▸ **Exercise**: Among the entries below, find the lines with the word "Predicted" and return them.

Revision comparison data
━━━

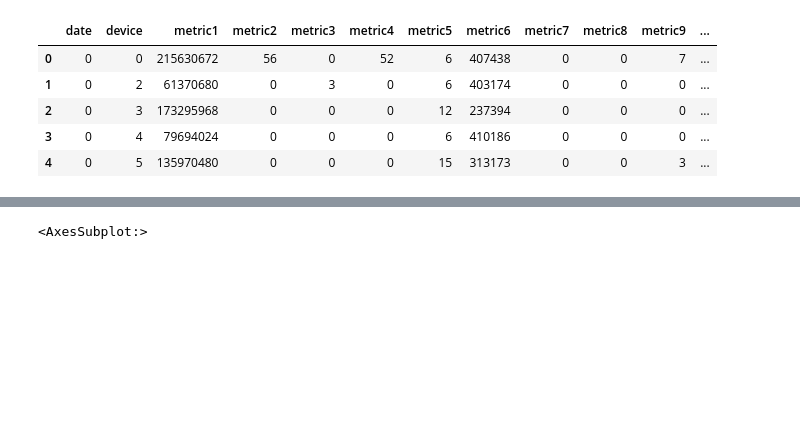
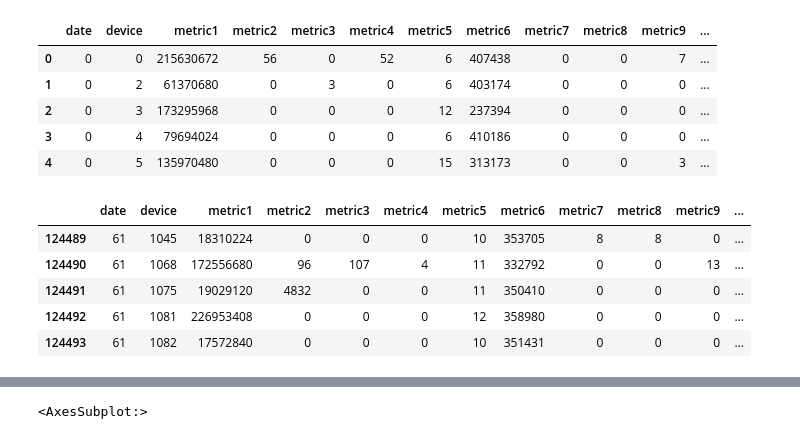
Before and after one commit to Manickam-CS/AIML, a Jupyter notebook: CapstoneProject/Capstone_Predictive_Maintenance_Model.ipynb, the cells around one changed output, grey strips where cells are left out. Saved outputs shown, nothing was run; the diff lists cells and outputs as text; code cells hidden in the pictures; blank space fills up the shorter version.

```diff
--- a/CapstoneProject/Capstone_Predictive_Maintenance_Model.ipynb
+++ b/CapstoneProject/Capstone_Predictive_Maintenance_Model.ipynb
@@ -154,6 +161,15 @@ mydata.head()
 | 2 | 0 | 3 | 173295968 | 0 | 0 | 0 | 12 | 237394 | 0 | 0 | 0 | ... |
 | 3 | 0 | 4 | 79694024 | 0 | 0 | 0 | 6 | 410186 | 0 | 0 | 0 | ... |
 | 4 | 0 | 5 | 135970480 | 0 | 0 | 0 | 15 | 313173 | 0 | 0 | 3 | ... |
+# %%
+mydata.tail()
+# %% [output]
+|  | date | device | metric1 | metric2 | metric3 | metric4 | metric5 | metric6 | metric7 | metric8 | metric9 | ... |
+| 124489 | 61 | 1045 | 18310224 | 0 | 0 | 0 | 10 | 353705 | 8 | 8 | 0 | ... |
+| 124490 | 61 | 1068 | 172556680 | 96 | 107 | 4 | 11 | 332792 | 0 | 0 | 13 | ... |
+| 124491 | 61 | 1075 | 19029120 | 4832 | 0 | 0 | 11 | 350410 | 0 | 0 | 0 | ... |
+| 124492 | 61 | 1081 | 226953408 | 0 | 0 | 0 | 12 | 358980 | 0 | 0 | 0 | ... |
+| 124493 | 61 | 1082 | 17572840 | 0 | 0 | 0 | 10 | 351431 | 0 | 0 | 0 | ... |
 # %%
 mydata.describe().apply(lambda s: s.apply('{0:.5f}'.format)).transpose()
 # %% [output]
```
Also changed, not shown: parts of 4 cells of this notebook.
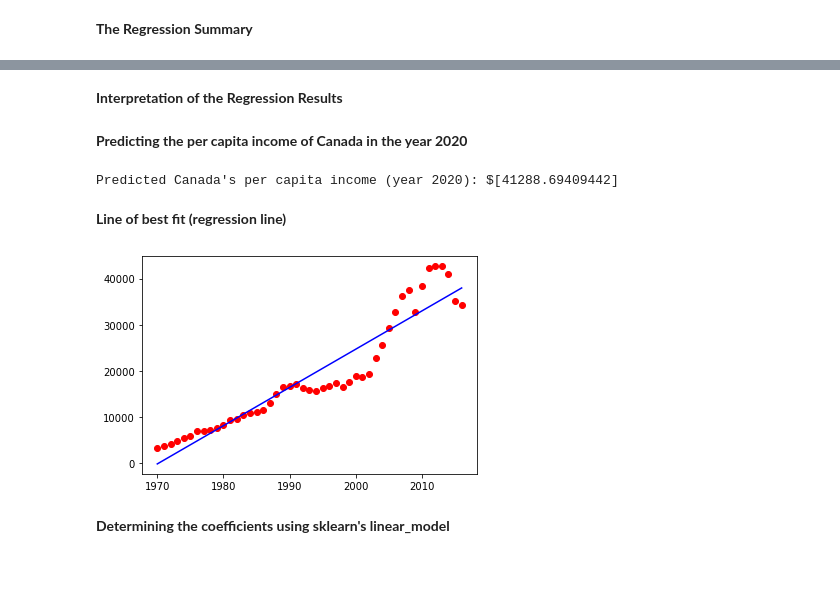
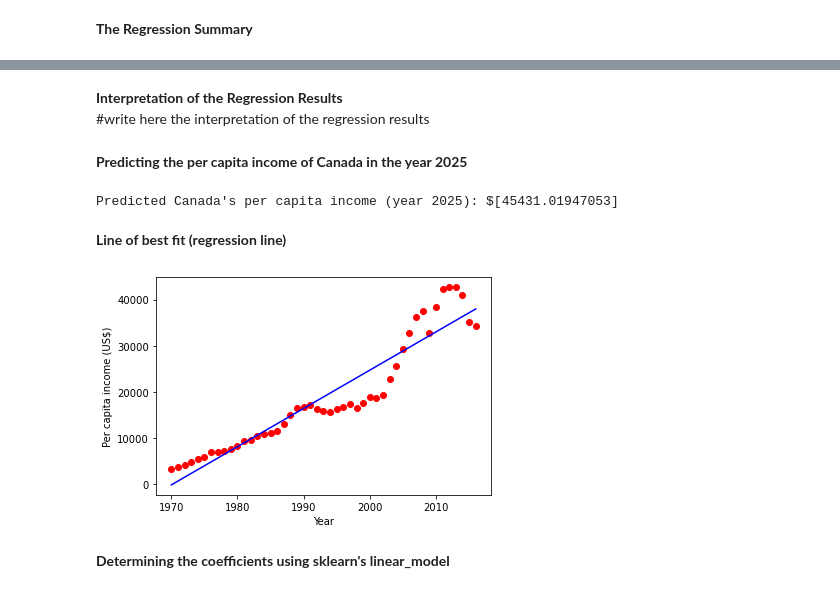
Before and after one commit to djkurt-dev/linear-regression-es209, a Jupyter notebook: pit-predict-canada-pci.ipynb, the cells around one changed output, grey strips where cells are left out. Cells and saved outputs as stored; diff of their text form; code cells hidden in the pictures.

```diff
--- a/pit-predict-canada-pci.ipynb
+++ b/pit-predict-canada-pci.ipynb
@@ -105,24 +83,26 @@ Notes:
 [2] The condition number is large, 2.93e+05. This might indicate that there are
 strong multicollinearity or other numerical problems.
 # %% [markdown]
-**Interpretation of the Regression Results**
+**Interpretation of the Regression Results**<br>
+#write here the interpretation of the regression results
 # %% [markdown]
-**Predicting the per capita income of Canada in the year 2020**
+**Predicting the per capita income of Canada in the year 2025**
 # %%
-year = 2020
-predic = result.predict([1,year])
-print(f"Predicted Canada's per capita income (year {year}): ${predic}")
-# prediction = $41288.69
+_year_to_predict = 2025
+predic = result.predict([1,_year_to_predict])
+print(f"Predicted Canada's per capita income (year {_year_to_predict}): ${predic}")
 # %% [output]
-Predicted Canada's per capita income (year 2020): $[41288.69409442]
+Predicted Canada's per capita income (year 2025): $[45431.01947053]
 # %% [markdown]
 **Line of best fit (regression line)**
 # %%
 pred_plot = plt.figure()
+plt.xlabel("Year")
+plt.ylabel("Per capita income (US$)")
 pred_plot = plt.plot(df["year"],df["per capita income (US$)"],'ro',label="data")
 pred_plot = plt.plot(df["year"],result.fittedvalues,'b-',label="regression line")
 # %% [output]
-[figure, old version]
+[figure, new version]
 # %% [markdown]
 **Determining the coefficients using sklearn's linear_model**
 # %%
```
Also changed, not shown: parts of 25 cells of this notebook.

━━━

▸ **Exercise solution**:
-print(f"Predicted Canada's per capita income (year {year}): ${predic}")
+print(f"Predicted Canada's per capita income (year {_year_to_predict}): ${predic}")
-Predicted Canada's per capita income (year 2020): $[41288.69409442]
+Predicted Canada's per capita income (year 2025): $[45431.01947053]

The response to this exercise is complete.